The top-selling point of the system was that it allowed the print industry to design colour layouts to an exact and consistent standard. An advertising hoarding or poster in California would look exactly the same if seen in Florida. “So what?” I hear you cry. Well, in the 50s and 60s, advertising and print were in an absolute boom time. The need for consistency was clear and Pantone was the system that made it possible. The brand began to expand to include reference systems for metallic and pearlescent colours and rapidly became the industry standard.
While printing reaped the benefits in the post-war years, Pantone’s next big bang was in the online graphic design industries. When different computer monitors and different paper stocks reproduced colours of different hues due to screen resolution or the absorbency or weight of the paper, the Pantone colour remained consistent, allowing any adjustments to be made in a regulated and controlled fashion.

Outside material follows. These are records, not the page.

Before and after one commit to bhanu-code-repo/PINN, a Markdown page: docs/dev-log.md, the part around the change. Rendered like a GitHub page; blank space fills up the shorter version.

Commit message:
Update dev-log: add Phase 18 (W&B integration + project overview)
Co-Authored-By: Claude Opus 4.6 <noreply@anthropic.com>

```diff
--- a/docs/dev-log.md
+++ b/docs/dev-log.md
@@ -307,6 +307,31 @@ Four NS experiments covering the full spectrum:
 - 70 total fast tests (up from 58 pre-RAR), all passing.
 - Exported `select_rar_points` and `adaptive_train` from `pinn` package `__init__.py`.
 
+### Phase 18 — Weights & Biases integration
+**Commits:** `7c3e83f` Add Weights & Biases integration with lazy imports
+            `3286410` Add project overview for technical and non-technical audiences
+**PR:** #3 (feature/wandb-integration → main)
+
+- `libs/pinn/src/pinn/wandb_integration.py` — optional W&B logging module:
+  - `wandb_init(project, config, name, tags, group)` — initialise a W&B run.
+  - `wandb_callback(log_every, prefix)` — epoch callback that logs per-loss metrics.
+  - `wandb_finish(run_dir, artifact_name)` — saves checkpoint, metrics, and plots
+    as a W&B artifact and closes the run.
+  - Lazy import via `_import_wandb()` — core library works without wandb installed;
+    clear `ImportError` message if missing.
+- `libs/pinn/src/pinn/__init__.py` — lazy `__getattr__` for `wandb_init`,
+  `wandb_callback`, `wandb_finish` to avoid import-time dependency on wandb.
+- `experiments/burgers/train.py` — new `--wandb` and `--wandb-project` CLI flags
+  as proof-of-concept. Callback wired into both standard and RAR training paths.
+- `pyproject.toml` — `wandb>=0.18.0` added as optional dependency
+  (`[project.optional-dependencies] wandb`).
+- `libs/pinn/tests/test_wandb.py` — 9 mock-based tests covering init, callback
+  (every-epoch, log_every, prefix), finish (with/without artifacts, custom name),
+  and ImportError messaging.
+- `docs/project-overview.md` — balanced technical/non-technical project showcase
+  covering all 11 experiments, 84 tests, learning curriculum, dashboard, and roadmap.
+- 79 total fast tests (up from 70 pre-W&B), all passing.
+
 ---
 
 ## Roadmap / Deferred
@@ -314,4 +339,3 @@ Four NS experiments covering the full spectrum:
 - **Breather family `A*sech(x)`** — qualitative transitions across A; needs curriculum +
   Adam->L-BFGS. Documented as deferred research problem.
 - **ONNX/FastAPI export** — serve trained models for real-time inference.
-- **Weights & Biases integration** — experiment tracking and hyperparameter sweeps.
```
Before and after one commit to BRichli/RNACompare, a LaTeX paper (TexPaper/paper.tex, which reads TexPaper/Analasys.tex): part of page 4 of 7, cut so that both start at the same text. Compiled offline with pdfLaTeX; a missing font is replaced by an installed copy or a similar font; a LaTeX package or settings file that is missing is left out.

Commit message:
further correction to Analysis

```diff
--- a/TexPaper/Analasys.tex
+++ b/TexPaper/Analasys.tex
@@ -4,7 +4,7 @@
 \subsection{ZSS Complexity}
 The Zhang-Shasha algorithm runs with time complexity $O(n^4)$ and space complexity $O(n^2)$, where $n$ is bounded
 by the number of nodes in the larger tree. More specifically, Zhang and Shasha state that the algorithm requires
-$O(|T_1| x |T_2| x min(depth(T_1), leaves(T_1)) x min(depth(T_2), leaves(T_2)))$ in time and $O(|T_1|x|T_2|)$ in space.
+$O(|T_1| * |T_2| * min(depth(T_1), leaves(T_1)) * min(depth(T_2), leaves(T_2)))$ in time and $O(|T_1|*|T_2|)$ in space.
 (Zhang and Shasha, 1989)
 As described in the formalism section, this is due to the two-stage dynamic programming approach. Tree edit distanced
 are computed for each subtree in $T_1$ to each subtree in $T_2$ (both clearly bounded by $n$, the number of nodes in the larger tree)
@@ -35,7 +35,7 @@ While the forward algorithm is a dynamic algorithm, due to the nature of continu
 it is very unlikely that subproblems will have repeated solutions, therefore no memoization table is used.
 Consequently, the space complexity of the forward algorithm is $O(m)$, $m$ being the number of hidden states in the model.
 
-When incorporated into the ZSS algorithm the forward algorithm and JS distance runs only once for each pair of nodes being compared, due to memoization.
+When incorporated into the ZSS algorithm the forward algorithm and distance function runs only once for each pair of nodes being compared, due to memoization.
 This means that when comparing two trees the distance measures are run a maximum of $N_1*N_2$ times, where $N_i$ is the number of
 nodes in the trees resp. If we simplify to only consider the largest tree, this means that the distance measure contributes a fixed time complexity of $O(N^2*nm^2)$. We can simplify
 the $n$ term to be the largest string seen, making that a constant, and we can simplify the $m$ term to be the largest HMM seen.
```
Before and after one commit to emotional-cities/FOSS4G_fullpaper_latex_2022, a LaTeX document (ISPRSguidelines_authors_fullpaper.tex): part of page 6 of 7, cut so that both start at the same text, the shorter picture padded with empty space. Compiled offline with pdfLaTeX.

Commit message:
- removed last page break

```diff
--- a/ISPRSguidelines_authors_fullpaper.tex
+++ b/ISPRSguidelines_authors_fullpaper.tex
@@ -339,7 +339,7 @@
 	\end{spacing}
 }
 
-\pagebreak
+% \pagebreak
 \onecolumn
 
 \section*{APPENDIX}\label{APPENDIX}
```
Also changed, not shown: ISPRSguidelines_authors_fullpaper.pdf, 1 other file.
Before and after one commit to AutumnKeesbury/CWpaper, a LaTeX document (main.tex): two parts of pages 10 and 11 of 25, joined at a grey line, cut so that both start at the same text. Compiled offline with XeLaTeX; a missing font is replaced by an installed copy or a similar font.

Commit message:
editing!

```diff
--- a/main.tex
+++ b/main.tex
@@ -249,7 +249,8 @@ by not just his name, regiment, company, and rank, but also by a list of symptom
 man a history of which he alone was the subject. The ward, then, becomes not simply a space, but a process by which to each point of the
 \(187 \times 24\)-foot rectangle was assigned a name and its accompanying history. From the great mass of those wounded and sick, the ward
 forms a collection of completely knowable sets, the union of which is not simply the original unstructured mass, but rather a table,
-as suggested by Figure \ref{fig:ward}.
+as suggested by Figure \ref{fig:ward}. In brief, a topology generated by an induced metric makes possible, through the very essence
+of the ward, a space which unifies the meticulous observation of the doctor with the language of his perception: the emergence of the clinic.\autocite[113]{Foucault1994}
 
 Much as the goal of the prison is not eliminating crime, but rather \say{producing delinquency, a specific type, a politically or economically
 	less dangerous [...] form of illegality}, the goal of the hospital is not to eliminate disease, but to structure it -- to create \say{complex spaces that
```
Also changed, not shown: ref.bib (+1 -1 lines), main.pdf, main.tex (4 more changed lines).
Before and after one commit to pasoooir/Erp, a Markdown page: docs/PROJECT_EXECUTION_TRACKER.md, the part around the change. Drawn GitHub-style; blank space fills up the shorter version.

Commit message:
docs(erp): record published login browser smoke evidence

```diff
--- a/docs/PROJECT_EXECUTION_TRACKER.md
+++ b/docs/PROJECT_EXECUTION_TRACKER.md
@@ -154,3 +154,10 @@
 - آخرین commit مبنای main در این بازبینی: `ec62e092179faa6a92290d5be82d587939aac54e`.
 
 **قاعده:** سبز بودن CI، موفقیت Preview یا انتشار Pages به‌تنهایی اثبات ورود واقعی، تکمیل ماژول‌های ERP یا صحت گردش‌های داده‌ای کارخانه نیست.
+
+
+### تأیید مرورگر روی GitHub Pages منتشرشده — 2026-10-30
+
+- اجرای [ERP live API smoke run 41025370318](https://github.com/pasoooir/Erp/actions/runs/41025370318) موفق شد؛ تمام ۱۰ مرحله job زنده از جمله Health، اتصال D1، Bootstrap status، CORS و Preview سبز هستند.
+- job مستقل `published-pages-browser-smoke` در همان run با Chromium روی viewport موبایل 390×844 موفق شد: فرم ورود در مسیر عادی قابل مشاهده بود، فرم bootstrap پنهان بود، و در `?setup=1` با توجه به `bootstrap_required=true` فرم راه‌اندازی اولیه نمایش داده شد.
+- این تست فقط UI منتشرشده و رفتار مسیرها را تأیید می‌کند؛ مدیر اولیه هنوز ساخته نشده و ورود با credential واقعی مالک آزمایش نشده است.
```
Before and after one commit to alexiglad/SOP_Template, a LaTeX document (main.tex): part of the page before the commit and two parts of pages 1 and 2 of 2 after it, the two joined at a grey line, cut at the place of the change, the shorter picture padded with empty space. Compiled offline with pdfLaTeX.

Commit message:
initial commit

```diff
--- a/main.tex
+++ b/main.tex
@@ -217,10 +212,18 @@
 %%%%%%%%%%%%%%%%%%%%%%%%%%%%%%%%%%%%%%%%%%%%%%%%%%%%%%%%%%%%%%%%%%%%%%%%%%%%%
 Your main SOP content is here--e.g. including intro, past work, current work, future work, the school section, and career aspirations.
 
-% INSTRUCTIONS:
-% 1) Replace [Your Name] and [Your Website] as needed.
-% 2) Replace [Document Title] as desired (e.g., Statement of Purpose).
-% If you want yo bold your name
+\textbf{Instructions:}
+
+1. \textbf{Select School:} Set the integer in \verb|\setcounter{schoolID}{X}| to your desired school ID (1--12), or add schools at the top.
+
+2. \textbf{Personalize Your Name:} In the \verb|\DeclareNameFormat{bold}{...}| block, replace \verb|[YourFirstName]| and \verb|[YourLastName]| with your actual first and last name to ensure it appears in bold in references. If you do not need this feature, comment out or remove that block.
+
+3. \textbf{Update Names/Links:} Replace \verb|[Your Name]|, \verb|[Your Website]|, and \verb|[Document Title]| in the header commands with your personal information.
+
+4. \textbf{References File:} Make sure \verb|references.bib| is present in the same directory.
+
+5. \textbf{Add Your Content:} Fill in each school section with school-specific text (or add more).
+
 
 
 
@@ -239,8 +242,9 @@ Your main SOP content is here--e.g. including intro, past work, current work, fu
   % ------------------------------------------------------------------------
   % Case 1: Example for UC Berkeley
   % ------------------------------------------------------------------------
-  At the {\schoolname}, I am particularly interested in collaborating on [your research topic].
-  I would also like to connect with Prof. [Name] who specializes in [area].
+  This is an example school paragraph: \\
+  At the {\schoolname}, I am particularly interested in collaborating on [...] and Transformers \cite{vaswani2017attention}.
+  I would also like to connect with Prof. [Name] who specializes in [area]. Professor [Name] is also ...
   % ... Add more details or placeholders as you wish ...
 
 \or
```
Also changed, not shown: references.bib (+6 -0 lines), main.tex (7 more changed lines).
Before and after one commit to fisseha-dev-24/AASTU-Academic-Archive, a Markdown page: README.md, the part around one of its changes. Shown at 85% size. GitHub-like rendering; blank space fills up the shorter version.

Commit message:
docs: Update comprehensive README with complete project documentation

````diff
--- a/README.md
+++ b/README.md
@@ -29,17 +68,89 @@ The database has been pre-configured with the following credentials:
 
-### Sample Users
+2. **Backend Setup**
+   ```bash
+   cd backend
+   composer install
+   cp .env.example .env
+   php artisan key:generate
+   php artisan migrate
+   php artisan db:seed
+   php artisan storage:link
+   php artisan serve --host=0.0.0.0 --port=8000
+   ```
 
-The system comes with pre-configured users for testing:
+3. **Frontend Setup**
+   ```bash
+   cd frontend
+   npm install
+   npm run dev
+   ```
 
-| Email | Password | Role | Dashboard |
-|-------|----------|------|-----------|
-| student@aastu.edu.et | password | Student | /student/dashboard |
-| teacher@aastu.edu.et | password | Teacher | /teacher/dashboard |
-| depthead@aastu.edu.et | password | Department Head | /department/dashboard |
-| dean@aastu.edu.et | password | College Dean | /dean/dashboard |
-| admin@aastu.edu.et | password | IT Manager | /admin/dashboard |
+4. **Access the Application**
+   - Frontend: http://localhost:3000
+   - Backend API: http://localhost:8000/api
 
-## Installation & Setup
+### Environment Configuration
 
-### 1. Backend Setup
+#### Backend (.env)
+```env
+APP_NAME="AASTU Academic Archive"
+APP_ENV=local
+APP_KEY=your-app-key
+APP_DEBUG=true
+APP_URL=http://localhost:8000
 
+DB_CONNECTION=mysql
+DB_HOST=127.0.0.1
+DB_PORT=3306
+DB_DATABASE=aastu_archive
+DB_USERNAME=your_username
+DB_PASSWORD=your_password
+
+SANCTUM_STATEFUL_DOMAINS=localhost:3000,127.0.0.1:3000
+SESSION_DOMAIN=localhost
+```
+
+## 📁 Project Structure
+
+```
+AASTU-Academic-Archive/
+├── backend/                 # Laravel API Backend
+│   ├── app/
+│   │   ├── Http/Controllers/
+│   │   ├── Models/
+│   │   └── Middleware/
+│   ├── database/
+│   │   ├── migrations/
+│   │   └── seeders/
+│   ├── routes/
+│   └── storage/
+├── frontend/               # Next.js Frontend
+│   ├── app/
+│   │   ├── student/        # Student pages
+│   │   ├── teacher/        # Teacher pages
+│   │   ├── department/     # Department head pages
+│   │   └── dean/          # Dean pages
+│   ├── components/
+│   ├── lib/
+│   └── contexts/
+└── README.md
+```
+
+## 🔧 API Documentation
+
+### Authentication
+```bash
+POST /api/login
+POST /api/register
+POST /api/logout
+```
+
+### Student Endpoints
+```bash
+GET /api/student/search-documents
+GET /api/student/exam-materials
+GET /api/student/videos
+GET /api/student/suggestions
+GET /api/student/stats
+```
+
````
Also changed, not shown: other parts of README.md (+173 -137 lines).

The success of the Pantone system and the importance to a variety of industries has bled out into the worlds of art, fashion and beyond. Household names in the world of design and fashion contribute to the Pantone Fashion and Color report (www.pantone.com/spring2013). Tracy Reese, Peter Som and Tommy Hilfiger are among the panel of fashionistas all putting forward their colour visions for the upcoming season and using the Pantone colour scheme as their springboard. If you want to get in on the act, you can check out the Pantone universe on their site and discover art, posters and other collectibles. The theme is set every year by the Pantone Color of the year, which this year happens to be emerald green (Pantone 17-5641). If you’re so minded, consider the Color of the year wallpaper, or kick it old school with previous colour laureates on http://www.pantone.com/pages/index.aspx?pg=21055 Beware, however, if you want to do it on the cheap. Old Pantone matching books and swatches – some as many as a decade old – still go for a healthy $50-100 on popular auction sites.
Right here in Brussels we have a living, working homage to the ubiquity of this colour system – the Pantone Hotel. as you may have guessed, the theme is bold, solid colours and high-end design. It’s inexpensive but funky and fun and is highly rated by guests. I would suggest that if you’re a fan of traditional mahogany and maroon, or soft pastel shades, you may wish to look elsewhere. So, if your bank account isn’t in the (19-1664), why not colour your life a little? It’ll make your friends (16-6138) with envy.